“I think the hardest parts about that grief were not just becoming a mum myself without the benefit of a mother there, but realising now that I’m 40 and I’m so much closer to her in terms of understanding than I was then,” Clementine shares. “I then just miss out on all this opportunity for discussion, and for learning. And going back to what we said at the start of this episode, about love being knowing yourself, but love also being knowing other people.”
Clementine continues: “I loved my mother so much, but I was never able to have the opportunity to really know her. Obviously I knew her as my mum, and I know lots of stories about her, but there’s a layer to her that will just be forever out of my reach.”
‘The thing about grief is it knows what I did and it knows what I did not say’
“The musician Clare Bowditch, who’s a musician over here in Australia, has a beautiful song called ‘The Thing About Grief.’ And she sings, ‘The thing about grief is it knows what I did and it knows what I did not say. And it’s sentenced me to a long long lifetime of excavating the things this little head of mine cannot yet understand.’”
Rosie and Clementine continue to ponder the hope that’s contained in experiencing love in spite of loss, and the beauty of humanity’s capacity for love.
“I am made relentlessly hopeful by the fact that we keep trying,” Clementine muses. “We keep trying, even when things haven’t worked out, whatever it might be, we remain in a constant state of trying. I think that’s one of the most beautiful things about humans.”
There’s an old adage that the definition of insanity is doing the same thing over and over, and expecting a different result.
“I actually think that when it comes to love, and doing the same thing over and over, and expecting a different result – but still trying anyway – is one of the most beautiful things I can think of,” Clementine concludes.

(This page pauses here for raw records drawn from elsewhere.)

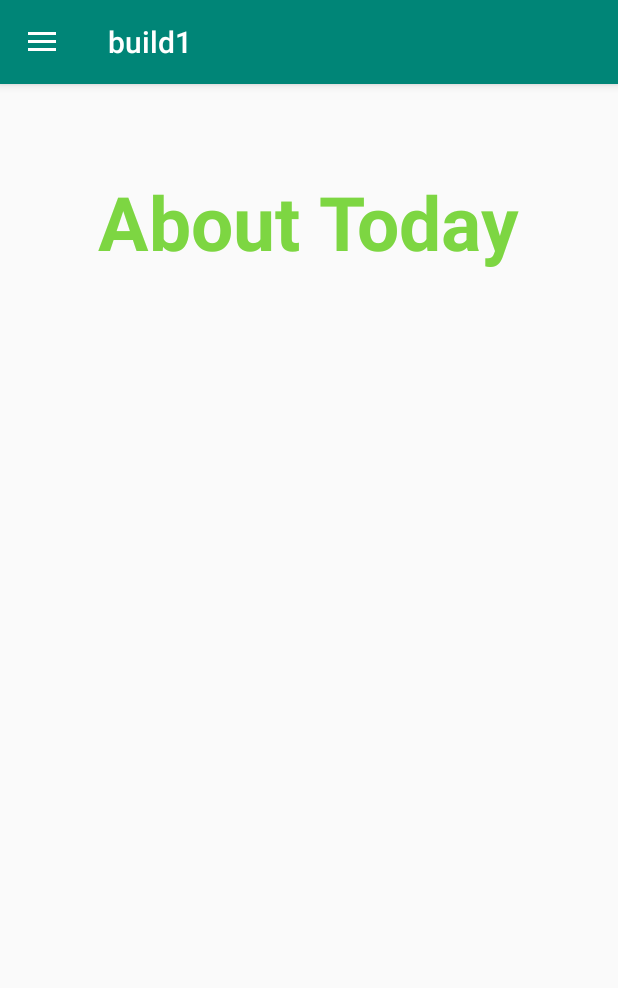
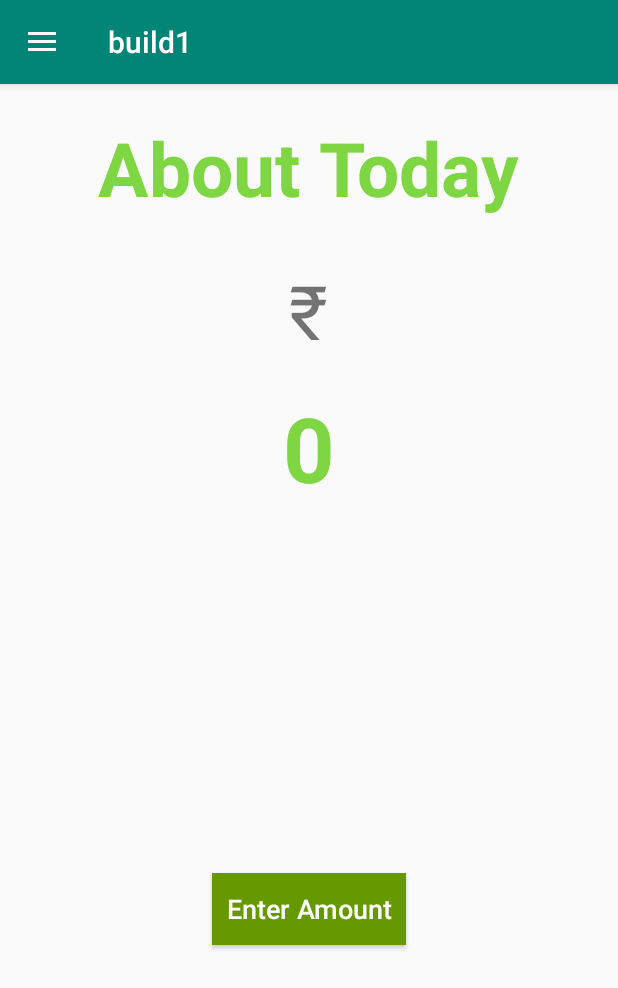
Before and after one commit to devansh-299/build1, an Android app: the MainActivity screen opened directly, with no data from a screen before it, on a phone screen of 412 x 824 dp. Shown: the top 988 px of the screen. Run offline under Robolectric (Android 15) with nearby library versions, the phone set to English and light mode, and no system bars.

```diff
--- a/app/build.gradle
+++ b/app/build.gradle
@@ -27,4 +27,5 @@ dependencies {
     androidTestImplementation 'com.android.support.test:runner:1.0.2'
     androidTestImplementation 'com.android.support.test.espresso:espresso-core:3.0.2'
     implementation 'com.android.support:recyclerview-v7:28.0.0'
+    implementation 'com.mikhaellopez:circularimageview:3.2.0'
 }
--- a/app/src/main/res/layout/fragment_today.xml
+++ b/app/src/main/res/layout/fragment_today.xml
@@ -8,9 +8,45 @@
         android:layout_height="wrap_content"
         android:layout_alignParentTop="true"
         android:layout_centerHorizontal="true"
-        android:layout_marginTop="58dp"
+        android:layout_marginTop="22dp"
         android:text="About Today"
         android:textColor="@color/mygreen"
         android:textSize="50sp"
         android:textStyle="bold" />
+
+    <TextView
+        android:id="@+id/textView2"
+        android:layout_width="wrap_content"
+        android:layout_height="wrap_content"
+        android:layout_alignParentTop="true"
+        android:layout_centerHorizontal="true"
+        android:layout_marginTop="117dp"
+        android:text="₹"
+        android:textSize="50sp" />
+
+    <TextView
+        android:id="@+id/today_amount"
+        android:layout_width="wrap_content"
+        android:layout_height="wrap_content"
+        android:layout_alignParentTop="true"
+        android:layout_centerHorizontal="true"
+        android:layout_marginTop="202dp"
+        android:text="0"
+        android:textColor="@color/mygreen"
+        android:textSize="60sp"
+        android:textStyle="bold" />
+
+    <Button
+        android:id="@+id/enter_amount"
+        android:layout_width="wrap_content"
+        android:layout_height="wrap_content"
+        android:layout_alignParentBottom="true"
+        android:layout_centerHorizontal="true"
+        android:layout_marginBottom="194dp"
+        android:background="@android:color/holo_green_dark"
+        android:text="  Enter Amount  "
+        android:onClick="do_enter"
+        android:textAllCaps="false"
+        android:textColor="@android:color/background_light"
+        android:textSize="18sp" />
 </RelativeLayout>
--- a/app/src/main/res/layout/nav_header.xml
+++ b/app/src/main/res/layout/nav_header.xml
@@ -2,7 +2,7 @@
 <LinearLayout xmlns:android="http://schemas.android.com/apk/res/android"
     android:orientation="vertical" android:layout_width="match_parent"
     android:layout_height="176dp"
-    android:background="@color/colorAccent"
+    android:background="@color/mygreen"
     android:gravity="bottom"
     android:padding="16dp"
     android:theme="@style/ThemeOverlay.AppCompat.Dark">
@@ -16,11 +16,13 @@
         android:layout_height="wrap_content"
         android:paddingTop="1dp"
         android:text="App Name"
+        android:textColor="@android:color/background_light"
         android:textAppearance="@style/TextAppearance.AppCompat.Body1"/>
     <TextView
         android:layout_width="wrap_content"
         android:layout_height="wrap_content"
         android:text="Username"
+        android:textColor="@android:color/background_light"
         android:id="@+id/nav_username"/>
 
 </LinearLayout>
--- a/app/src/main/res/menu/menu.xml
+++ b/app/src/main/res/menu/menu.xml
@@ -24,7 +24,7 @@
             <item
                 android:id="@+id/nav_about"
                 android:icon="@drawable/ic_launcher_foreground"
-                android:title="About us" />
+                android:title="Exit" />
 
         </menu>
     </item>
```
Also changed, not shown: app/src/main/AndroidManifest.xml (+6 -2 lines), app/src/main/java/com/piworks/build1/MainActivity.java (+47 -6 lines), app/src/main/java/com/piworks/build1/mydatabase.java (added, +95 -0 lines), app/src/main/java/com/piworks/build1/popup_get_amount.java (added, +66 -0 lines), app/src/main/java/com/piworks/build1/settings.java (added, +31 -0 lines), app/src/main/res/layout/activity_settings.xml (added, +47 -0 lines), app/src/main/res/layout/popup_getamnt_layout.xml (added, +34 -0 lines), app/src/main/res/drawable/icon_account.png (added).
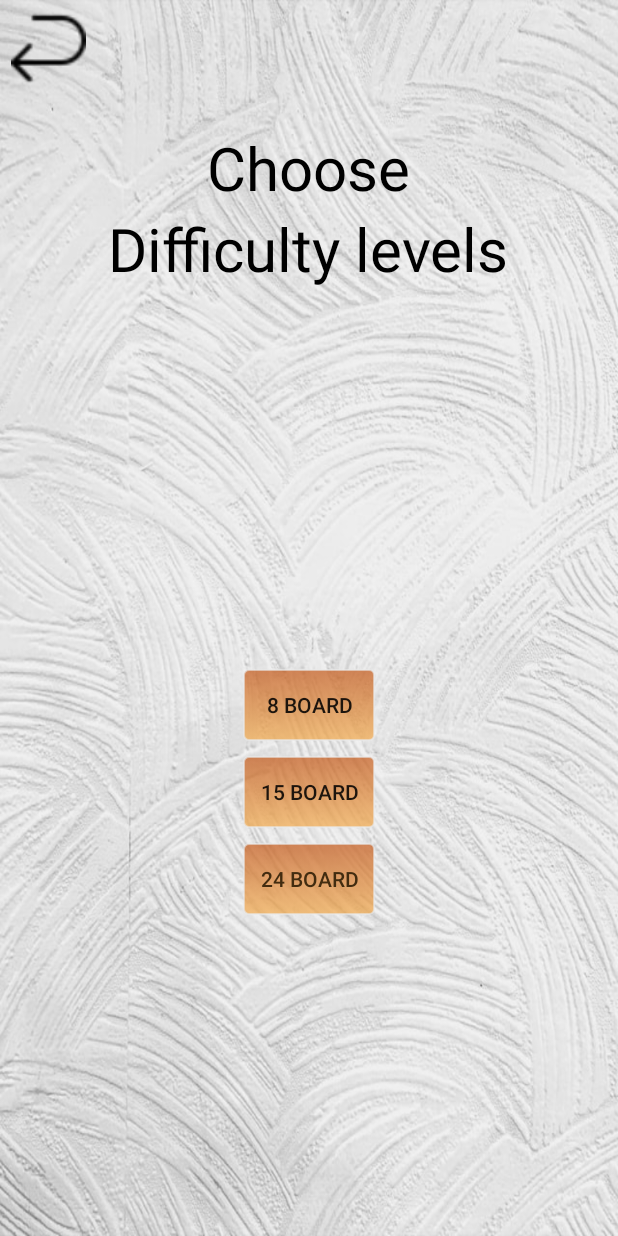
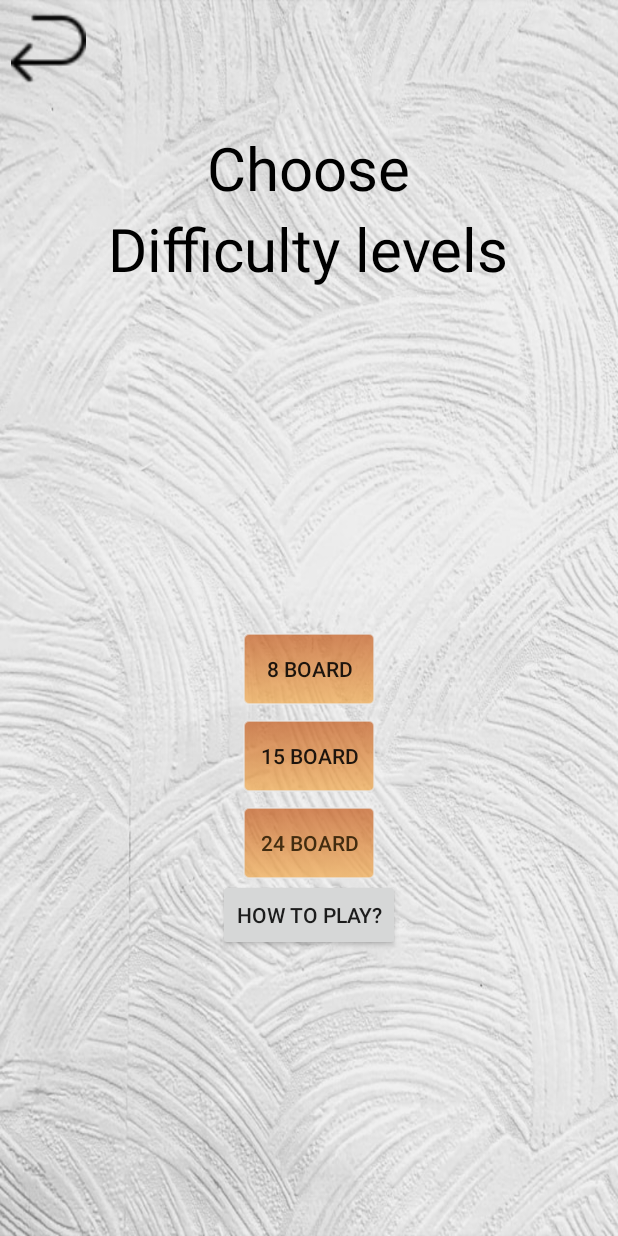
Before and after one commit to Galtager/PuzzleGame, an Android app: the ChooseDifficultActivity screen opened directly, with no data from a screen before it, on a phone screen of 412 x 824 dp. Run offline under Robolectric (Android 15) with nearby library versions, the phone set to English and light mode, and no system bars; Roboto replaces fonts that are not available here.

Commit message:
Update activity_choose_difficult.xml

```diff
--- a/app/src/main/res/layout/activity_choose_difficult.xml
+++ b/app/src/main/res/layout/activity_choose_difficult.xml
@@ -94,6 +94,12 @@
                 android:layout_width="wrap_content"
                 android:layout_height="wrap_content"
                 android:background="@drawable/menubutton" />
+
+            <Button
+                android:id="@+id/howToPlayBtn"
+                android:layout_width="wrap_content"
+                android:layout_height="wrap_content"
+                android:text="how to play?" />
         </LinearLayout>
     </LinearLayout>
 </LinearLayout>
```
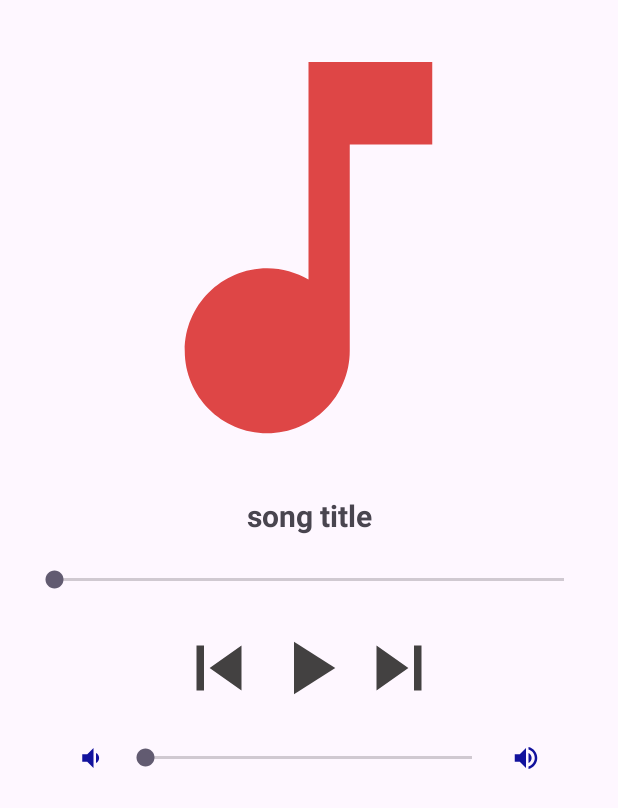
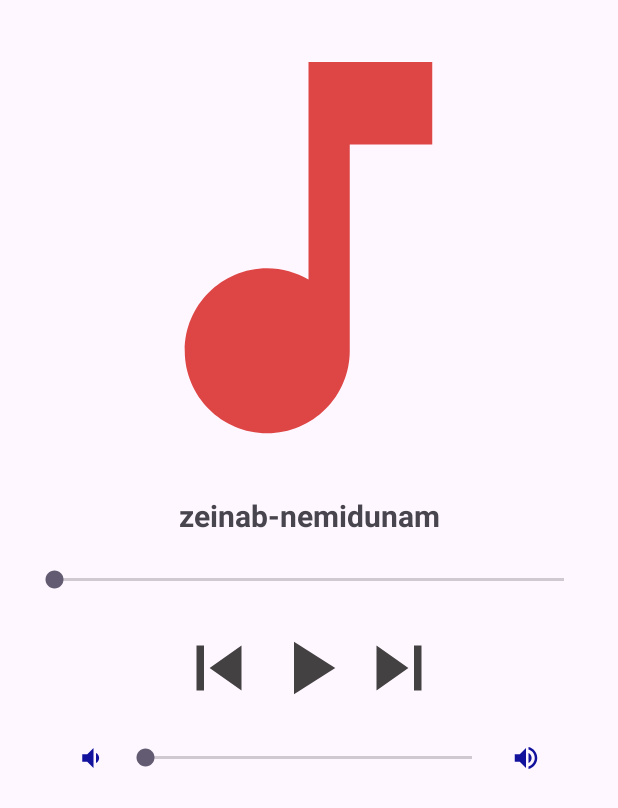
Before and after one commit to zahmadi98/musicplayerjava, an Android app: the screen it shows after launch (MainActivity), after a tap on an icon or button, on a phone screen of 412 x 824 dp. Shown: the top 808 px of the screen. Run offline under Robolectric (Android 15) with nearby library versions, the phone set to English and light mode, and no system bars; 1 statement that could not run was skipped; 1 other tap on this screen came first.

Commit message:
second commit

```diff
--- a/app/src/main/java/ir/shariaty/musicplayerjava/MainActivity.java
+++ b/app/src/main/java/ir/shariaty/musicplayerjava/MainActivity.java
@@ -17,7 +17,7 @@ import java.util.ArrayList;
 
 public class MainActivity extends AppCompatActivity {
 
-    ImageView play,prev,next;
+    ImageView play,prev,next,ImageView;
     TextView songTitle;
     SeekBar mSeekBarTime, mSeekBarVol;
     static MediaPlayer mMediaPlayer;
@@ -38,8 +38,8 @@ public class MainActivity extends AppCompatActivity {
 
         ArrayList<Integer> songs = new ArrayList<>();
 
-        songs.add(0 , R.raw.Man);
-        songs.add(1 , R.raw.B);
+        songs.add(0 , R.raw.ahmadi);
+        songs.add(1 , R.raw.zeinab);
 
         // initialize MediaPlayer
         mMediaPlayer = MediaPlayer.create(getApplicationContext(),songs.get(currentIndex));
@@ -50,13 +50,67 @@ public class MainActivity extends AppCompatActivity {
                 if (mMediaPlayer != null && mMediaPlayer.isPlaying()){
                     mMediaPlayer.pause();
                     play.setImageResource(R.drawable.ic_play_arrow_24);
+                } else {
+                    mMediaPlayer.start();
+                    play.setImageResource(R.drawable.ic_pause_24);
+                }
+                if (currentIndex < songs.size() - 1){
+                    currentIndex++;
+                } else{
+                    currentIndex=0;
+                }
+                if (mMediaPlayer.isPlaying()){
+                    mMediaPlayer.stop();
+                }
+                mMediaPlayer = mMediaPlayer.create(getApplicationContext(), songs.get(currentIndex));
+                mMediaPlayer.start();
+                SongsName();
+            }
+        });
+
+        next.setOnClickListener(new View.OnClickListener() {
+            @Override
+            public void onClick(View view) {
+                if (mMediaPlayer!=null){
+                    play.setImageResource(R.drawable.ic_pause_24);
                 }
             }
         });
-        ViewCompat.setOnApplyWindowInsetsListener(findViewById(R.id.main), (v, insets) -> {
+
+        prev.setOnClickListener(new View.OnClickListener() {
+            @Override
+            public void onClick(View v) {
+                if (mMediaPlayer != null) {
+                    play.setImageResource(R.drawable.ic_pause_24);
+                }
+                if (currentIndex > 0) {
+                    currentIndex--;
+                } else {
+                    currentIndex = songs.size() - 1;
+                }
+                if (mMediaPlayer.isPlaying()) {
+                    mMediaPlayer.stop();
+                }
+                mMediaPlayer = mMediaPlayer.create(getApplicationContext(), songs.get(currentIndex));
+                mMediaPlayer.start();
+                SongsName();
+            }
+        });
+
+                ViewCompat.setOnApplyWindowInsetsListener(findViewById(R.id.main), (v, insets) -> {
             Insets systemBars = insets.getInsets(WindowInsetsCompat.Type.systemBars());
             v.setPadding(systemBars.left, systemBars.top, systemBars.right, systemBars.bottom);
             return insets;
         });
     }
+
+    private void SongsName() {
+        if (currentIndex==0){
+            songTitle.setText("zeinab-nemidunam");
+            ImageView.setImageResource(R.drawable.zeinab);
+        } else if (currentIndex==1) {
+            songTitle.setText("man-yadam nist");
+            ImageView.setImageResource(R.drawable.ahmadi);
+        }
+    }
 }
--- /dev/null
+++ b/app/src/main/res/drawable/ic_pause_24.xml
@@ -0,0 +1,5 @@
+<vector xmlns:android="http://schemas.android.com/apk/res/android" android:height="24dp" android:tint="#45454F" android:viewportHeight="24" android:viewportWidth="24" android:width="24dp">
+
+    <path android:fillColor="@android:color/white" android:pathData="M6,19h4L10,5L6,5v14zM14,5v14h4L18,5h-4z"/>
+
+</vector>
--- a/app/src/main/res/layout/activity_main.xml
+++ b/app/src/main/res/layout/activity_main.xml
@@ -8,10 +8,12 @@
     android:layout_height="match_parent"
     tools:context=".MainActivity">
     <ImageView
+
     android:layout_width="330dp"
     android:layout_height="330dp"
     android:layout_gravity="center"
     android:src="@drawable/ic_music_note_24"
+    android:id="@+id/ImageView"
         />
 
     <TextView
```
Also changed, not shown: app/src/main/res/drawable/zeinab.jpeg (added), 3 other files.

Absolutely. Here’s to love.
This episode of OUTcast Podcast is dedicated to the memory of Sue Pentreath (1958-2018).
(📸: Sarah Enticknap + Clementine Ford / Instagram)